#### [TASK REQUIREMENTS]
Give the total number of lines in the data below that include "VARCHAR", and nothing else.

(Edit difference data)
# # #

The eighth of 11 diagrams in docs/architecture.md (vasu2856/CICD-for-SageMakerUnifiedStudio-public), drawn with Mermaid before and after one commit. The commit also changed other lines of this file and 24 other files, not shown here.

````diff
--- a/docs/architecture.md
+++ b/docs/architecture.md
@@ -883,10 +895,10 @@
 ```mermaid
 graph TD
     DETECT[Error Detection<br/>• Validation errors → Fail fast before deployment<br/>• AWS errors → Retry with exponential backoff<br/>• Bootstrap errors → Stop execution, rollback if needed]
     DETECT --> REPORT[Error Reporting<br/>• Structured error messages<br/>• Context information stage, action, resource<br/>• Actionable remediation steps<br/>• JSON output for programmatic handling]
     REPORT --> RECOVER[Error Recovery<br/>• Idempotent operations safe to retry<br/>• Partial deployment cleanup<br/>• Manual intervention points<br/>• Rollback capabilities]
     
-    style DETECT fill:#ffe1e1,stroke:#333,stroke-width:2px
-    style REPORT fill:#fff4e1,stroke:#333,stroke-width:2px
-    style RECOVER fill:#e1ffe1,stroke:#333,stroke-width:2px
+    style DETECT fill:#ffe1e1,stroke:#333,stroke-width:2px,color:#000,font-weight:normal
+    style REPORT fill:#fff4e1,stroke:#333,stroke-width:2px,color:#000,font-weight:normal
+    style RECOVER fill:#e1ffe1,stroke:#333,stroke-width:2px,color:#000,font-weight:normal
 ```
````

# # #

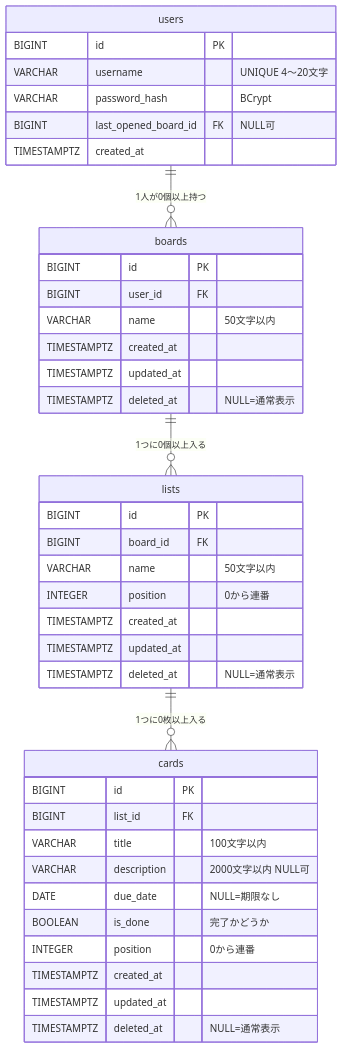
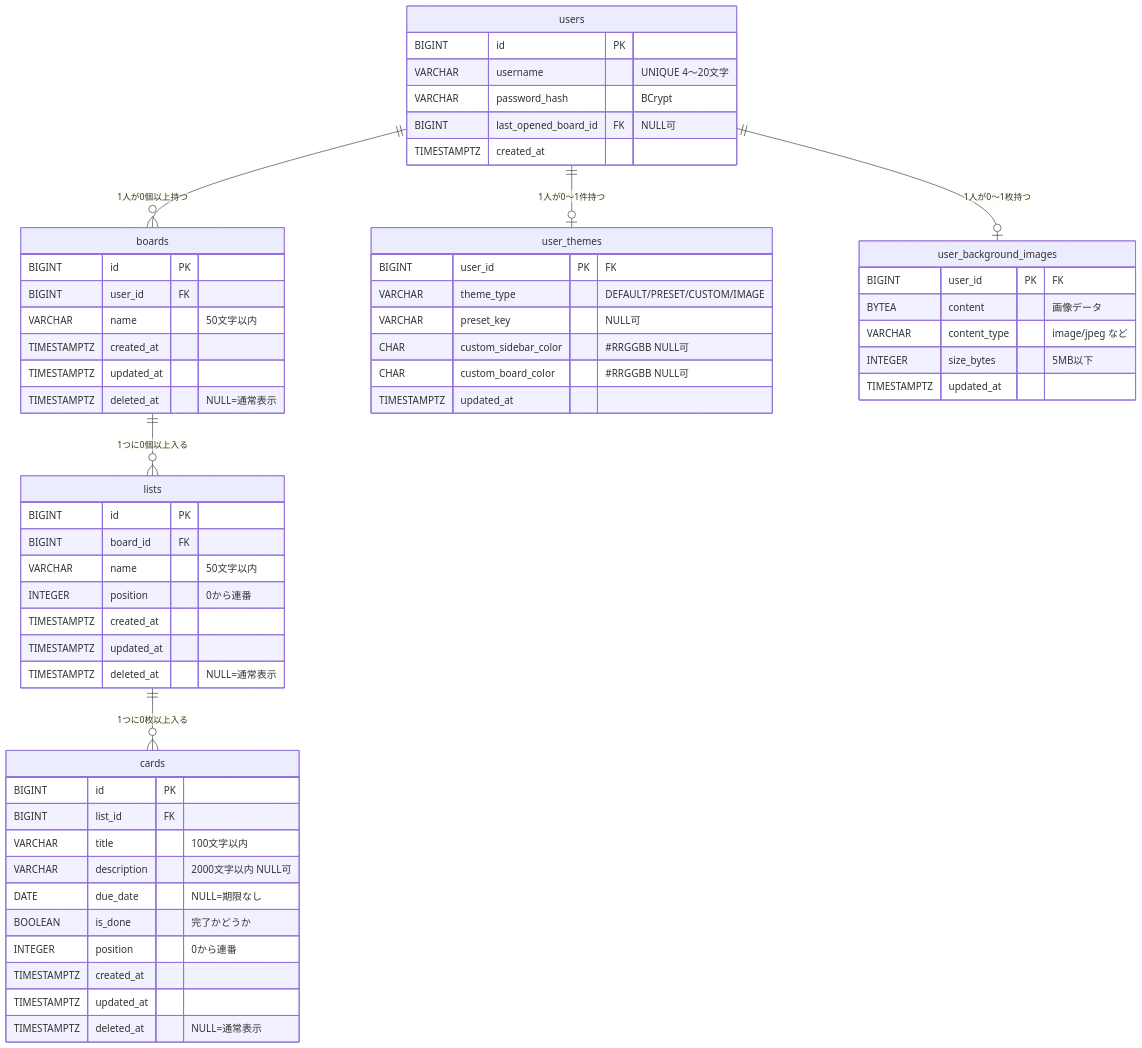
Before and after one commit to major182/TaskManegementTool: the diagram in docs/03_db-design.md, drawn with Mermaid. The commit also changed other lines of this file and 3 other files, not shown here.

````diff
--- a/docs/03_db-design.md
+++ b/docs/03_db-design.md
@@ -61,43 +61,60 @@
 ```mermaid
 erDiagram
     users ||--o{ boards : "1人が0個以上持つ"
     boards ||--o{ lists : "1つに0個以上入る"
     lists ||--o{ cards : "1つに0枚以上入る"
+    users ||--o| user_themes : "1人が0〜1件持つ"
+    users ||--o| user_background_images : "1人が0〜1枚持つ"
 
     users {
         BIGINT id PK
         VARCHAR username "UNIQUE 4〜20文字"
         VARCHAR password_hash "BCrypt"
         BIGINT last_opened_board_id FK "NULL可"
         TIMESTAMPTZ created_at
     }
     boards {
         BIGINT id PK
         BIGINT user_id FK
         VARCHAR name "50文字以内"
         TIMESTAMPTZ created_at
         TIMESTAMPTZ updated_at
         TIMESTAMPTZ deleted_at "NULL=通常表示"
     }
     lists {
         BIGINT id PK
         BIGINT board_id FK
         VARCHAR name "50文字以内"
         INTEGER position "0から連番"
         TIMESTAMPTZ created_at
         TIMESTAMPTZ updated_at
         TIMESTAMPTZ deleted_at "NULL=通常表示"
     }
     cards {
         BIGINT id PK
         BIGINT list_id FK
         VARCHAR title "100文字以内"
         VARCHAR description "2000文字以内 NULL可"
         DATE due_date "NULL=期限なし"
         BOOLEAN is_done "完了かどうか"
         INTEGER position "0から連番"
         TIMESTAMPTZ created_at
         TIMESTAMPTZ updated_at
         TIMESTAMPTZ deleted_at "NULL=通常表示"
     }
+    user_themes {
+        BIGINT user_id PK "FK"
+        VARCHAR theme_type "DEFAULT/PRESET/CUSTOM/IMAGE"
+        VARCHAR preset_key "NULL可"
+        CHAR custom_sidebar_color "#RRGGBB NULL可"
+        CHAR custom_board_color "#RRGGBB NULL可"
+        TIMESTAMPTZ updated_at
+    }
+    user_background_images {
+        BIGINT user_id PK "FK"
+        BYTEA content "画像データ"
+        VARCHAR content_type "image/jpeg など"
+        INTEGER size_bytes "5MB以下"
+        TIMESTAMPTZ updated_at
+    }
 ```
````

# # #

#### [ANSWER]
9